Cassius was the the acting legate of the Legion. Formally, the post of legate had to be held by a senator, but no senator would personally lead troops into battle and so Cassius was appointed to act in the legate's stead. He was a man tough as boiled leather, a champion gladiator before he was granted his freedom and adopted into House Cassius. He could not claim the family title for himself, but his son by marriage to the late patriarch's daughter was eligible to inherit the full honor of the family should none of his cousins survive to adulthood and produce heirs to continue the bloodline. Those cousins might live longer if they renounced their claim to the inheritance.
"Cassius," the King began, "earlier today an emissary from the North made an appearance at the Agora... to declare war on this city, and to announce that the Northern army is on its way."
"Should you not be telling this to Maxentius?" Cassius asked, referring to the fleet prefect of the navy. "We have not seen any northern raiders for years, but surely our fleet can sink their ships before they can even reach the harbor since they have been gracious enough to forewarn us of their coming."
"They are not coming by sea, Cassius," the King replied.
"It will take them weeks to cross the overland route around the Campus Caedis."
"They do not mean to go around either."
"They would cross the Campus Caedis?" Cassius asked incredulously. "Then there is even less to fear. They will never make it."
"The emissary seemed to think differently and the Senate has voted for the Legion to march out to meet them before they can reach the Wall."
Cassius balked at this.
"The Senate would have me march the Legion into the Campus Caedis? It is madness."
"It is the will of the Senate," Cornelius said.
"It would be a fruitless waste of life. I will double the guard on the Wall, triple it even, and have the rest of the Legion at the ready the moment there is sight of the enemy, should any of them survive the crossing, but I will not take my men into those cursed lands."
Cassius had never spoken so brazenly before. Clearly he had forgotten his place.
"You would defy the will of the Senate? Refuse an order from your King? I wold have your head for this and the heads of everyone in your family. Guards!"
Cassius was unshaken and Cornelius' intended display of authority worked against him because the Praetorians in the throne room turned not to Cassius but to him.
"Do not make the same error as your father, O King," Cassius said coolly. "The kings may style themselves as gods for festivals and pageants, but they are all too mortal, as are the men of the Senate. Those without the stomach to take up arms should tread lightly among those who do."
Realizing how near he was to sharing his father's fate, Cornelius started to panic, crying out, "This, this is treason! Treason!"
"No," Cassius replied, raising a hand so that the Praetorians stood down. "This is not treason. In fact, I will make a wager with you. For the sake of my family, I will obey the Senate. If I am proven wrong, my head will be yours. I offer it up willingly. However, if I am right and this mad course leads to the Legion's devastation because we foolishly dared to invoke the curse upon us, should I survive to return here, it is your head that will be made an offering to appease the gods.
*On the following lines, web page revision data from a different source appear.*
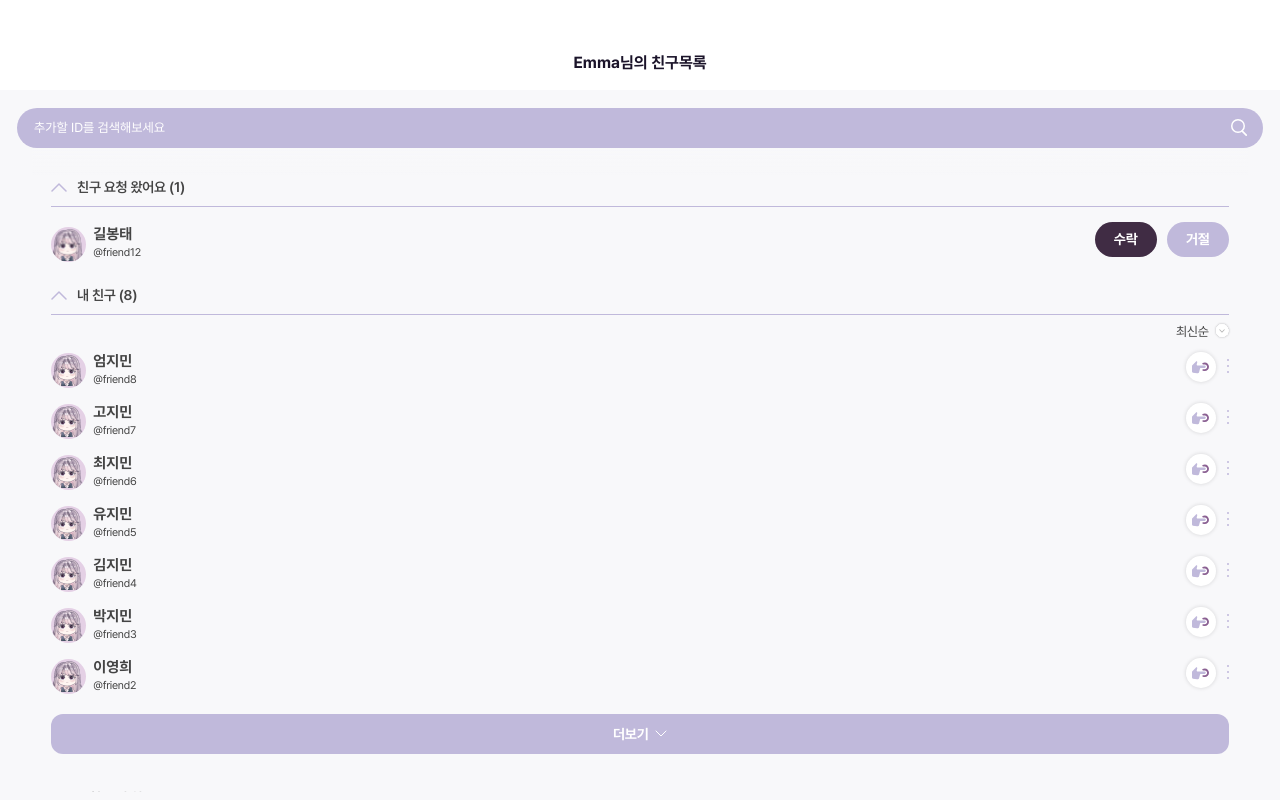
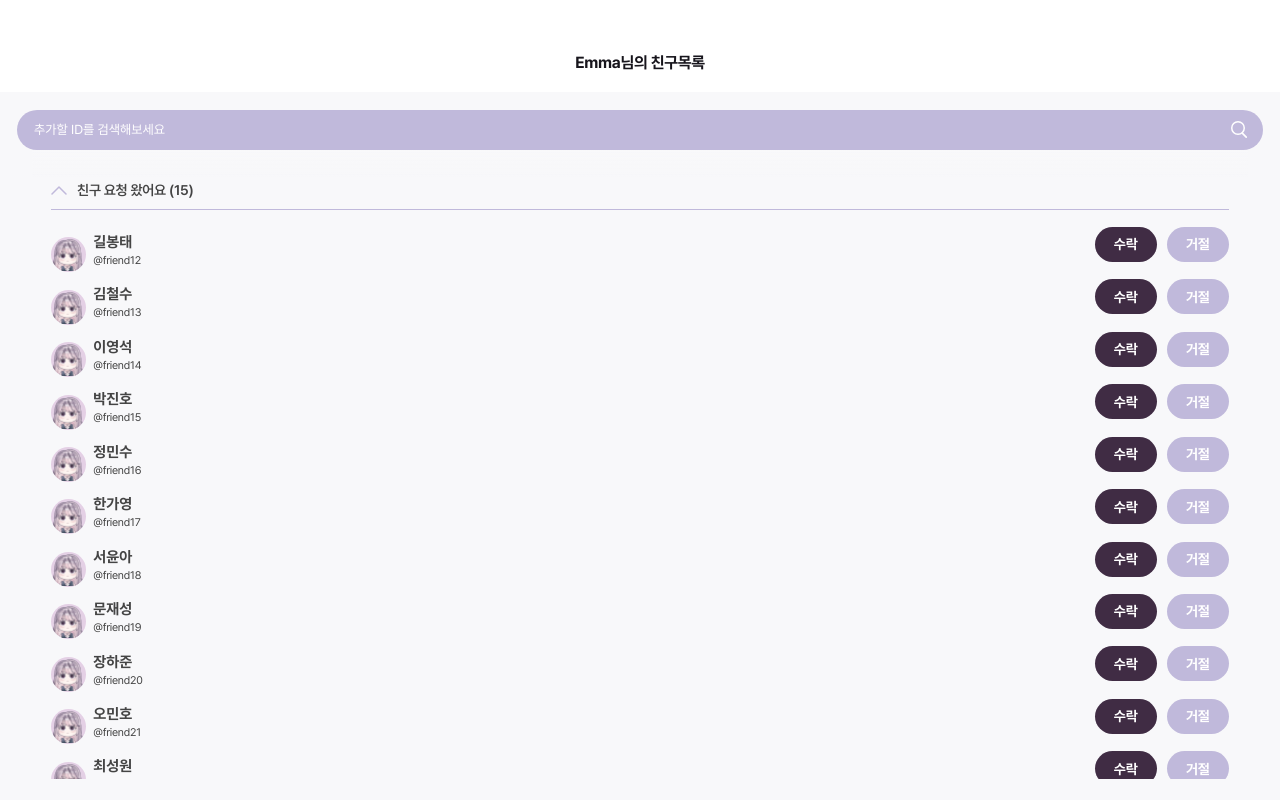
Before and after one commit to KUIT-Pleiades/Pleiades-Web-FrontEnd, a React (Vite) app: page /friendtab in a window 1280 px wide. Built offline with nearby package versions, Linux system fonts and the light colour scheme.

Commit message:
Feat: friendstab page buttons functional update

```diff
--- a/src/mock/socialInfo.json
+++ b/src/mock/socialInfo.json
@@ -4,6 +4,76 @@
       "Id": "friend12",
       "Name": "길봉태",
       "Since": 1706782496
+    },
+    {
+      "Id": "friend13",
+      "Name": "김철수",
+      "Since": 1706782497
+    },
+    {
+      "Id": "friend14",
+      "Name": "이영석",
+      "Since": 1706782498
+    },
+    {
+      "Id": "friend15",
+      "Name": "박진호",
+      "Since": 1706782499
+    },
+    {
+      "Id": "friend16",
+      "Name": "정민수",
+      "Since": 1706782500
+    },
+    {
+      "Id": "friend17",
+      "Name": "한가영",
+      "Since": 1706782501
+    },
+    {
+      "Id": "friend18",
+      "Name": "서윤아",
+      "Since": 1706782502
+    },
+    {
+      "Id": "friend19",
+      "Name": "문재성",
+      "Since": 1706782503
+    },
+    {
+      "Id": "friend20",
+      "Name": "장하준",
+      "Since": 1706782504
+    },
+    {
+      "Id": "friend21",
+      "Name": "오민호",
+      "Since": 1706782505
+    },
+    {
+      "Id": "friend22",
+      "Name": "최성원",
+      "Since": 1706782506
+    },
+    {
+      "Id": "friend23",
+      "Name": "안세진",
+      "Since": 1706782507
+    },
+    {
+      "Id": "friend24",
+      "Name": "유다은",
+      "Since": 1706782508
+    },
+    {
+      "Id": "friend25",
+      "Name": "배지훈",
+      "Since": 1706782509
+    },
+    {
+      "Id": "friend26",
+      "Name": "강수연",
+      "Since": 1706782510
     }
   ],
   "MyFriends": [
@@ -46,6 +116,51 @@
       "Id": "friend8",
       "Name": "엄지민",
       "Since": 1706782498
+    },
+    {
+      "Id": "friend9",
+      "Name": "강지민",
+      "Since": 1706782499
+    },
+    {
+      "Id": "friend10",
+      "Name": "윤지민",
+      "Since": 1706782500
+    },
+    {
+      "Id": "friend11",
+      "Name": "배지민",
+      "Since": 1706782501
+    },
+    {
+      "Id": "friend12",
+      "Name": "손지민",
+      "Since": 1706782502
+    },
+    {
+      "Id": "friend13",
+      "Name": "서지민",
+      "Since": 1706782503
+    },
+    {
+      "Id": "friend14",
+      "Name": "문지민",
+      "Since": 1706782504
+    },
+    {
+      "Id": "friend15",
+      "Name": "하지민",
+      "Since": 1706782505
+    },
+    {
+      "Id": "friend16",
+      "Name": "이준호",
+      "Since": 1706782506
+    },
+    {
+      "Id": "friend17",
+      "Name": "정윤수",
+      "Since": 1706782507
     }
   ],
   "MyRequests": [
@@ -53,6 +168,76 @@
       "Id": "friend80",
       "Name": "박창식",
       "Since": 1706782496
+    },
+    {
+      "Id": "friend81",
+      "Name": "윤도현",
+      "Since": 1706782497
+    },
+    {
+      "Id": "friend82",
+      "Name": "강민준",
+      "Since": 1706782498
+    },
+    {
+      "Id": "friend83",
+      "Name": "김서연",
+      "Since": 1706782499
+    },
+    {
+      "Id": "friend84",
+      "Name": "오현석",
+      "Since": 1706782500
+    },
+    {
+      "Id": "friend85",
+      "Name": "최한별",
+      "Since": 1706782501
+    },
+    {
+      "Id": "friend86",
+      "Name": "안지우",
+      "Since": 1706782502
+    },
+    {
+      "Id": "friend87",
+      "Name": "배서윤",
+      "Since": 1706782503
+    },
+    {
+      "Id": "friend88",
+      "Name": "박세진",
+      "Since": 1706782504
+    },
+    {
+      "Id": "friend89",
+      "Name": "장태희",
+      "Since": 1706782505
+    },
+    {
+      "Id": "friend90",
+      "Name": "강지훈",
+      "Since": 1706782506
+    },
+    {
+      "Id": "friend91",
+      "Name": "이채연",
+      "Since": 1706782507
+    },
+    {
+      "Id": "friend92",
+      "Name": "윤하영",
+      "Since": 1706782508
+    },
+    {
+      "Id": "friend93",
+      "Name": "손지혁",
+      "Since": 1706782509
+    },
+    {
+      "Id": "friend94",
+      "Name": "문재훈",
+      "Since": 1706782510
     }
   ]
 }
--- a/src/pages/FriendsTab/FriendsTab.module.scss
+++ b/src/pages/FriendsTab/FriendsTab.module.scss
@@ -16,46 +16,63 @@
     align-items: flex-end;
     padding: 0;
     margin: 0;
-    padding-bottom: 18px;
-    background-color: #FFFFFF;
-    margin-bottom: 18px;
+    padding-bottom: 1.25rem;
+    background-color: #FFF;
+    margin-bottom: 1.125rem;
 }
 .title{
     padding: 0;
     margin: 0;
 }
-.titleName, .titleWelcome{
-    font-family: "Pretendard";
-    font-size: 16px;
-    color: #1B142A;
-    font-weight: bold;
+.titleName, .titleText{
+    color: var(--gray-11, #17151C);
+    text-align: center;
+    font-family: Pretendard;
+    font-size: 1rem;
+    font-style: normal;
+    font-weight: 700;
+    line-height: normal;
+    letter-spacing: -0.02rem;
 }
 
 .searchBarContainer{
     padding-left: 2rem;
     padding-right: 2rem;
+    margin-bottom: 1.3125rem;
 }
 
 .noFriend{
-    font-family: "Pretendard";
     width: 100%;
     display: flex;
     flex-direction: column;
     align-items: center;
     position: absolute;
-    bottom: 0;
+    //bottom: 10.67rem;
+    bottom: 5rem;
     left: 50%;
     transform: translate(-50%, -50%);
 }
 .noFriendFirstText{
-    font-family: "Pretendard";
-    font-weight: 500;
-    font-size: 16px;
-    color: #1B142A;
+    color: var(--gray-11, #17151C);
+    text-align: center;
+    font-family: "ElectricalSafety";
+    font-size: 1rem;
+    font-style: normal;
+    font-weight: 400;
+    line-height: normal;
+    letter-spacing: -0.02rem;
+
+    margin-bottom: 1.12rem;
 }
 .noFriendSecondText{
-    font-family: "Pretendard";
+    color: var(--gray-22, #444);
+    text-align: center;
+    font-family: "ElectricalSafety";
+    font-size: 0.8125rem;
+    font-style: normal;
     font-weight: 400;
-    font-size: 13px;
-    color: #444444;
+    line-height: normal;
+    letter-spacing: -0.01625rem;
+
+    margin-bottom: 2.75rem;
 }
--- a/src/pages/FriendsTab/FriendsTab.tsx
+++ b/src/pages/FriendsTab/FriendsTab.tsx
@@ -64,7 +64,7 @@ const FriendsTab: React.FC = () => {
             <div className={s.headContainer}>
                 <div className={s.title}>
                     <span className={s.titleName}>{character?.characterName}</span>
-                    <span className={s.titleWelcome}>님의 친구목록</span>
+                    <span className={s.titleText}>님의 친구목록</span>
                 </div>
             </div>
             {/*================================ 검색창 부분 ==================================*/}
--- a/src/pages/FriendsTab/ShowFriendRequestsList/ShowFriendRequestsList.module.scss
+++ b/src/pages/FriendsTab/ShowFriendRequestsList/ShowFriendRequestsList.module.scss
@@ -9,9 +9,13 @@
 }
 
 .userInfoContainer{
+    width: auto;
     display: flex;
     flex-direction: row;
     align-items: center;
+    justify-content: flex-start;
+    margin: 0;
+    padding: 0;
 }
 
 .profileImage{
@@ -20,6 +24,13 @@
     background-color: #E4D0E5;
     width: 2.1875rem;
     height: 2.1875rem;
+    display: flex;
+    flex-direction: column;
+    justify-content: flex-start;
+    align-items: flex-start;
+    margin: 0;
+    bottom: 0;
+    margin-bottom: 0.1rem;
 }
 
 .nameId{
--- a/src/pages/FriendsTab/ShowMyFriendsList/ShowMyFriendsList.module.scss
+++ b/src/pages/FriendsTab/ShowMyFriendsList/ShowMyFriendsList.module.scss
@@ -13,6 +13,9 @@
     display: flex;
     flex-direction: row;
     align-items: center;
+    justify-content: flex-start;
+    margin: 0;
+    padding: 0;
 }
 .emptySpace{
     height: 2.1875rem;
@@ -25,6 +28,13 @@
     background-color: #E4D0E5;
     width: 2.1875rem;
     height: 2.1875rem;
+    display: flex;
+    flex-direction: column;
+    justify-content: flex-start;
+    align-items: flex-start;
+    margin: 0;
+    bottom: 0;
+    margin-bottom: 0.1rem;
 }
 
 .nameId{
--- a/src/pages/FriendsTab/ShowMyFriendsList/ShowMyFriendsList.tsx
+++ b/src/pages/FriendsTab/ShowMyFriendsList/ShowMyFriendsList.tsx
@@ -15,10 +15,11 @@ import deleteFriendsButton from '../../../assets/FriendsTab/deleteFriendsButton.
 interface ShowMyFriendsListProps {
     otherUser: OtherUser;
     handleDeleteFriend: () => void;
+    onActionFriendId: string;
+    setOnActionFriendId: (friendId: string) => void;
 }
 
-const ShowMyFriendsList: React.FC<ShowMyFriendsListProps> = ({ otherUser, handleDeleteFriend }) => {
-  const [onDeleteMode, setOnDeleteMode] = useState(false);
+const ShowMyFriendsList: React.FC<ShowMyFriendsListProps> = ({ otherUser, handleDeleteFriend, onActionFriendId, setOnActionFriendId }) => {
   const [isDeleteFriendModalOpen, setIsDeleteFriendModalOpen] = useState(false);
   const [isPokePopupVisible, setIsPokePopupVisible] = useState(false);
 
@@ -31,22 +32,23 @@ const ShowMyFriendsList: React.FC<ShowMyFriendsListProps> = ({ otherUser, handle
   const handleDelete = () => {
     handleDeleteFriend();
     handleCloseDeleteFriendModal();
-    setOnDeleteMode(false);
+    setOnActionFriendId("");
   };
   const handleDeleteCancel = () => {
     handleCloseDeleteFriendModal();
-    setOnDeleteMode(false);
+    setOnActionFriendId("");
   };
 
   const showPokePopup = () => {
     setIsPokePopupVisible(true);
     setTimeout(() => {
       setIsPokePopupVisible(false);
+      setOnActionFriendId("");
     }, 1500);
   };
 
   const RenderButtons = () => {
-    if (onDeleteMode) {
+    if (onActionFriendId === otherUser.Id && !isPokePopupVisible) {
       return (
         <button
           className={s.showDeleteFriendModalButton}
@@ -61,7 +63,13 @@ const ShowMyFriendsList: React.FC<ShowMyFriendsListProps> = ({ otherUser, handle
             <img src={onPoke} alt="onPoke" className={s.pokeImg} />
           </button>
         ) : (
-          <button className={s.pokeButton} onClick={showPokePopup}>
+          <button
+            className={s.pokeButton}
+            onClick={() => {
+              showPokePopup();
+              setOnActionFriendId(otherUser.Id);
+            }}
+          >
             <img src={poke} alt="poke" className={s.pokeImg} />
           </button>
         )}
@@ -94,7 +102,7 @@ const ShowMyFriendsList: React.FC<ShowMyFriendsListProps> = ({ otherUser, handle
         <button
           className={s.deleteFriendsButton}
           onClick={() => {
-            setOnDeleteMode(!onDeleteMode);
+            setOnActionFriendId(otherUser.Id);
           }}>
           <img src={deleteFriendsButton} alt='deleteFriendsButton' />
         </button>
--- a/src/pages/FriendsTab/ShowMyRequestsList/ShowMyRequestsList.module.scss
+++ b/src/pages/FriendsTab/ShowMyRequestsList/ShowMyRequestsList.module.scss
@@ -9,9 +9,13 @@
 }
 
 .userInfoContainer{
+    width: auto;
     display: flex;
     flex-direction: row;
     align-items: center;
+    justify-content: flex-start;
+    margin: 0;
+    padding: 0;
 }
 
 .profileImage{
@@ -20,6 +24,13 @@
     background-color: #E4D0E5;
     width: 2.1875rem;
     height: 2.1875rem;
+    display: flex;
+    flex-direction: column;
+    justify-content: flex-start;
+    align-items: flex-start;
+    margin: 0;
+    bottom: 0;
+    margin-bottom: 0.1rem;
 }
 
 .nameId{
--- a/src/pages/FriendsTab/ShowMyRequestsList/ShowMyRequestsList.tsx
+++ b/src/pages/FriendsTab/ShowMyRequestsList/ShowMyRequestsList.tsx
@@ -25,7 +25,7 @@ const ShowMyRequestsList: React.FC<ShowMyRequestsListProps> = ({ otherUser }) =>
       <div className={s.userInfoContainer}>
         {/*============= 프로필 사진 =============*/}
         <div className={s.profileImage}>
-          <img src={profileImageSmall} alt="profileImageSmall" width={34} />
+          <img src={profileImageSmall} alt="profileImageSmall" />
         </div>
         {/*============= 이름, ID =============*/}
         <div className={s.nameId}>
--- a/src/pages/FriendsTab/ShowTotalFriendsList/ShowTotalFriendsList.module.scss
+++ b/src/pages/FriendsTab/ShowTotalFriendsList/ShowTotalFriendsList.module.scss
@@ -2,11 +2,11 @@
     //border: 1px solid black;
     width: 100%;
     height: auto;
-    max-height: 78%;
+    max-height: 76%;
     background-color: transparent;
     margin: 0;
     padding: 0;
-    margin-top: 1.22rem;
+    //margin-top: 1.22rem;
     display: flex;
     flex-direction: column;
     align-items: center;
@@ -50,31 +50,38 @@
 .friendRequestsSection, .myFriendsSection, .myRequestsSection{
     width: 100%;
     height: auto;
-    margin-bottom: 21px;
+    padding-bottom: 0.8rem;
+    margin-bottom: 1rem;
     display: flex;
     flex-direction: column;
     align-items: center;
     justify-content: center;
     //border: 1px solid black;
-    gap: 0.5rem;
+    gap: 1.13rem;
 }
 .myFriendsSection{
     padding-top: 1.6rem;
 }
 .friendRequestsSection div:first-child{
-    margin-top: 5px;
+    margin-top: 0.7rem;
 }
 .myRequestsSection div:first-child{
-    margin-top: 5px;
+    margin-top: 0.7rem;
 }
 .myFriendsSection div:first-child{
-    margin-top: 3px;
+    margin-top: 0.2rem;
 }
 
 .friendRequest, .myFriend, .myRequest{
     //border: 1px solid gray;
     width: 100%;
-    height: 43px;
+    height: 2.15rem;
+    display: flex;
+    flex-direction: column;
+    align-items: center;
+    justify-content: center;
+    margin: 0;
+    padding: 0;
 }
 .myFriendsSectionContainer{
     position: relative;
--- a/src/pages/FriendsTab/ShowTotalFriendsList/ShowTotalFriendsList.tsx
+++ b/src/pages/FriendsTab/ShowTotalFriendsList/ShowTotalFriendsList.tsx
@@ -1,4 +1,4 @@
-import React, { useMemo, useState } from "react";
+import React, { useEffect, useMemo, useState } from "react";
 //import { Character } from "../../interfaces/Interfaces";
 import s from "./ShowTotalFriendsList.module.scss";
 
@@ -38,6 +38,8 @@ const ShowTotalFriendsList: React.FC<ShowTotalFriendsListProps> = ({
     const [isShowFriendRequests, setIsShowFriendRequests] = useState<boolean>(true);
     const [isShowMyFriends, setIsShowMyFriends] = useState<boolean>(true);
     const [isShowMyRequests, setIsShowMyRequests] = useState<boolean>(true);
+
+    useEffect(() => {
         if (
             friendsData?.FriendRequests?.length === 0 &&
             friendsData?.MyFriends?.length === 0 &&
@@ -47,6 +49,9 @@ const ShowTotalFriendsList: React.FC<ShowTotalFriendsListProps> = ({
             setIsShowMyFriends(false);
             setIsShowMyRequests(false);
         }
+    }, [friendsData]);
+
+    const [onActionFriendId, setOnActionFriendId] = useState<string>("");
 
     const [showAllFriends, setShowAllFriends] = useState<boolean>(false);
 
@@ -125,6 +130,8 @@ const ShowTotalFriendsList: React.FC<ShowTotalFriendsListProps> = ({
                   <ShowMyFriendsList
                     otherUser={friend}
                     handleDeleteFriend={() => handleDeleteFriend(friend.Id)}
+                    onActionFriendId={onActionFriendId}
+                    setOnActionFriendId={setOnActionFriendId}
                   />
                 </div>
               ))}
```
Lines whose indentation alone changed are shown as unchanged.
I will claim it myself."
"You... you cannot do this," Cornelius said with quaking voice. "I am only carrying out the Senate's will."
"And you will be made to answer for it, O King," Cassius replied. "That is the true purpose of kings. They are fattened calves to be sacrificed to satisfy the gods' wrath against the people. Pray for our victory. Not only the fate of the city, but your own life hangs in the balance."
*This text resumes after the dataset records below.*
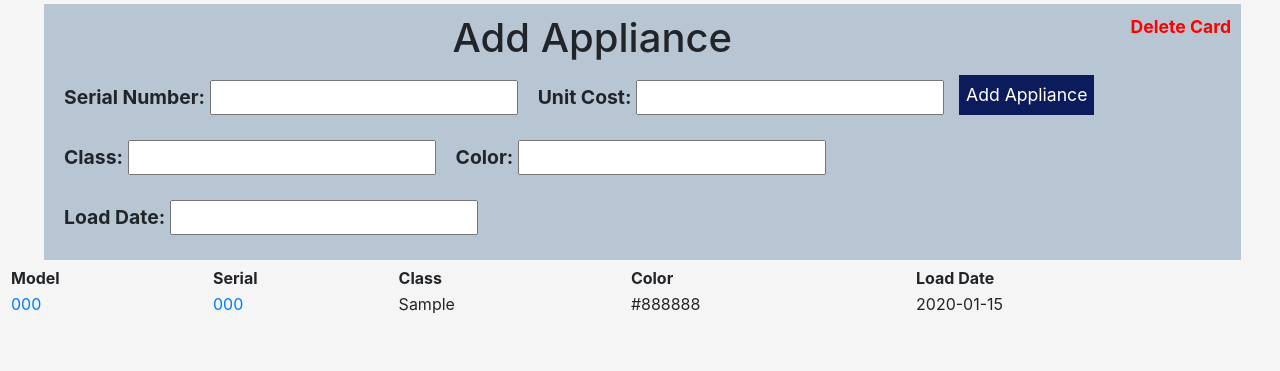
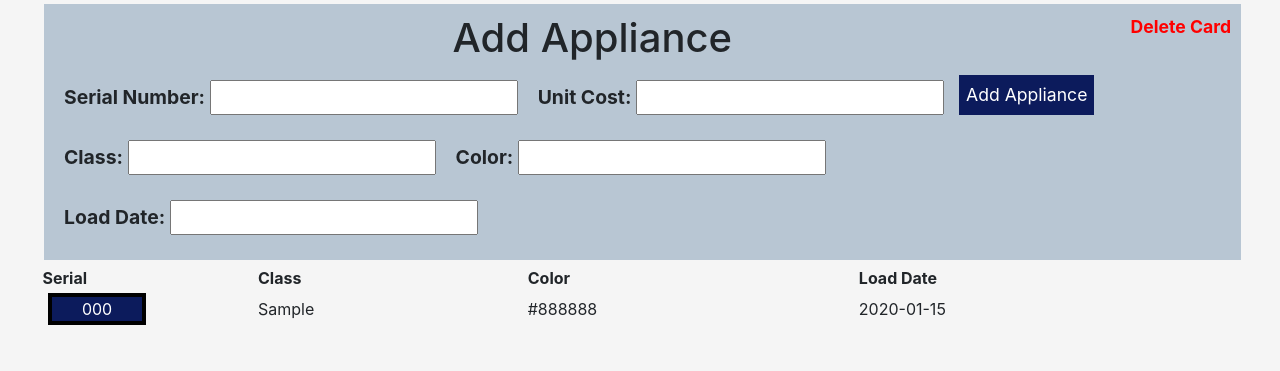
Before and after one commit to CarterFiggins/HookerAppliance, a Django app: page /applianceView/1/ in a window 1280 px wide. Shown: the part 235-606 px from the top of the page. Run offline with Django 3.2, Linux system fonts and the light colour scheme; tables that the repository leaves empty hold one stand-in row (values such as "Sample post"); some libraries are stand-ins or nearby versions.

Commit message:
progress on columns

```diff
--- a/HookerApp/cards/static/cards/style.css
+++ b/HookerApp/cards/static/cards/style.css
@@ -50,6 +50,11 @@ body{
 	font-weight: bold;
 
 
+}
+.columnView{
+	margin-left: 2.5%;
+
+	color: bule;
 }
 
 .ticket{
@@ -141,6 +146,8 @@ p{
 	color: white;
 	float: left;
 	font-size: 100%;
+	text-align: center;
+
 	-webkit-transition-duration: 0.4s; /* Safari */
 	transition-duration: 0.4s;
 }
--- a/HookerApp/cards/templates/cards/applianceView.html
+++ b/HookerApp/cards/templates/cards/applianceView.html
@@ -54,23 +54,20 @@
 
 	</div>
 
-	<div class = "cardWaper">
+	<div class = "cardWaper columnView">
 		{% if appliances %}
 			<table style="width:100%">
 			  <tr>
-				<th>Model</th>
 				<th>Serial</th>
 				<th>Class</th>
 				<th>Color</th>
 				<th>Load Date</th>
 			  </tr>
 			{% for appliance in appliances %}
-					<div>
+					<div  >
 
 						  <tr>
-
-							<td><a href = "/applianceDetails/{{appliance.id}}">{{appliance.card.modelNumber}}</a></td>
-							<td><a href = "/applianceDetails/{{appliance.id}}">{{appliance.serialNumber}}</a></td>
+							<td ><a href = "/applianceDetails/{{appliance.id}}"><div class = 'allAppliances'>{{appliance.serialNumber}} </div></a></td>
 							<td> {{appliance.Class}}</td>
 							<td> {{appliance.color}}</td>
 							<td> {{appliance.date}} </td>
```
With that, Cassius saluted once more, then turned and left. Cornelius looked nervously to the Praetorians, who went back to being still as statues. Each and every one of them was sworn to protect his life, but they were just as ready to take it and Cassius had their loyalty. Did he mean to snuff out this dynasty that had ruled for over a thousand years? He longed for the morning, when his greatest care was boredom. Heavy is the head that wears the crown indeed.